China says it has replaced the hardline Communist Party boss who oversaw a crackdown after deadly riots in Tibet three years ago.
The official Xinhua news agency reported Thursday that party secretary Zhang Qingli will be moved to another unspecified position. It did not offer any reason for the move.
Zhang, who had served previously in the restive Western region of Xinjiang, has been the highest-ranking official in Tibet since 2006.
Xinhua said he is being replaced by Chen Quanguo, who had been the party chief in the northern province of Hebei. The agency also announced several other appointments, quoting a statement from the party's Central Committee.
Zhang was in charge of Tibet in March 2008 during the breakout of ethnic-based riots which lasted for days and saw buildings in central Lhasa looted and burned.
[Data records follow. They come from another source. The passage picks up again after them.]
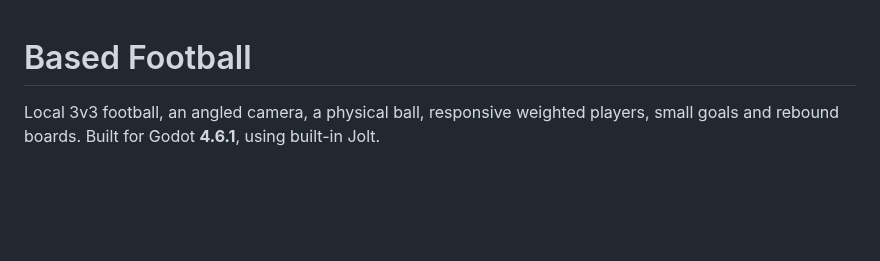
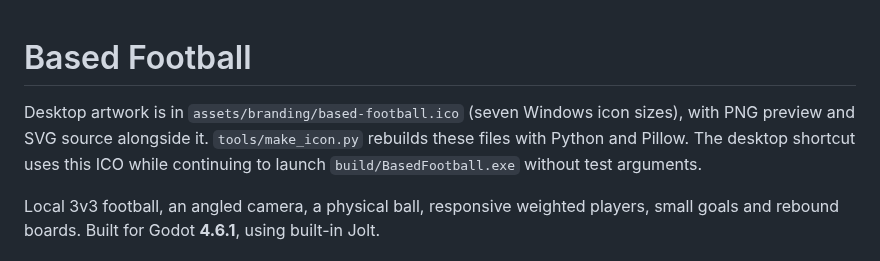
Before and after one commit to dangalg/BasedFootball, a Markdown page: README.md, the part around the change. GitHub-like rendering; blank space fills up the shorter version.

Commit message:
Add custom football desktop icon and reproducible artwork

```diff
--- a/README.md
+++ b/README.md
@@ -1,4 +1,9 @@
 # Based Football
+
+Desktop artwork is in `assets/branding/based-football.ico` (seven Windows icon
+sizes), with PNG preview and SVG source alongside it. `tools/make_icon.py`
+rebuilds these files with Python and Pillow. The desktop shortcut uses this ICO
+while continuing to launch `build/BasedFootball.exe` without test arguments.
 
 Local 3v3 football, an angled camera, a physical ball, responsive weighted players,
 small goals and rebound boards. Built for Godot **4.6.1**, using built-in Jolt.
```
Also changed, not shown: VERIFICATION.md (+11 -0 lines), assets/branding/based-football.png (added), 3 other files.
Police cracked down with tear gas and cattle prods and afterward imposed a heavy security clampdown.
China says the rioters killed one police officer and 21 civilians, many of them ethnic Han Chinese. Tibetan exiles say more than 200 people were killed in Tibet and adjoining areas during the clampdown. Many people were given harsh prison sentences for their roles in the riots and a few were executed.
Zhang blamed the riots on the Dalai Lama, who lives in exile in India and is accused by China of seeking independence for Tibet. Zhang denounced the spiritual leader in lurid terms, describing him as a wolf and a jackal in monk's robes.
Zhang has completed five years as party chief in Tibet, which is the normal term for a provincial official.
His successor, Chen Quanguo, has served in central Henan province as well as Hebei, where he received little experience dealing with China's ethnic minorities. His official resume says he is trained as an economist.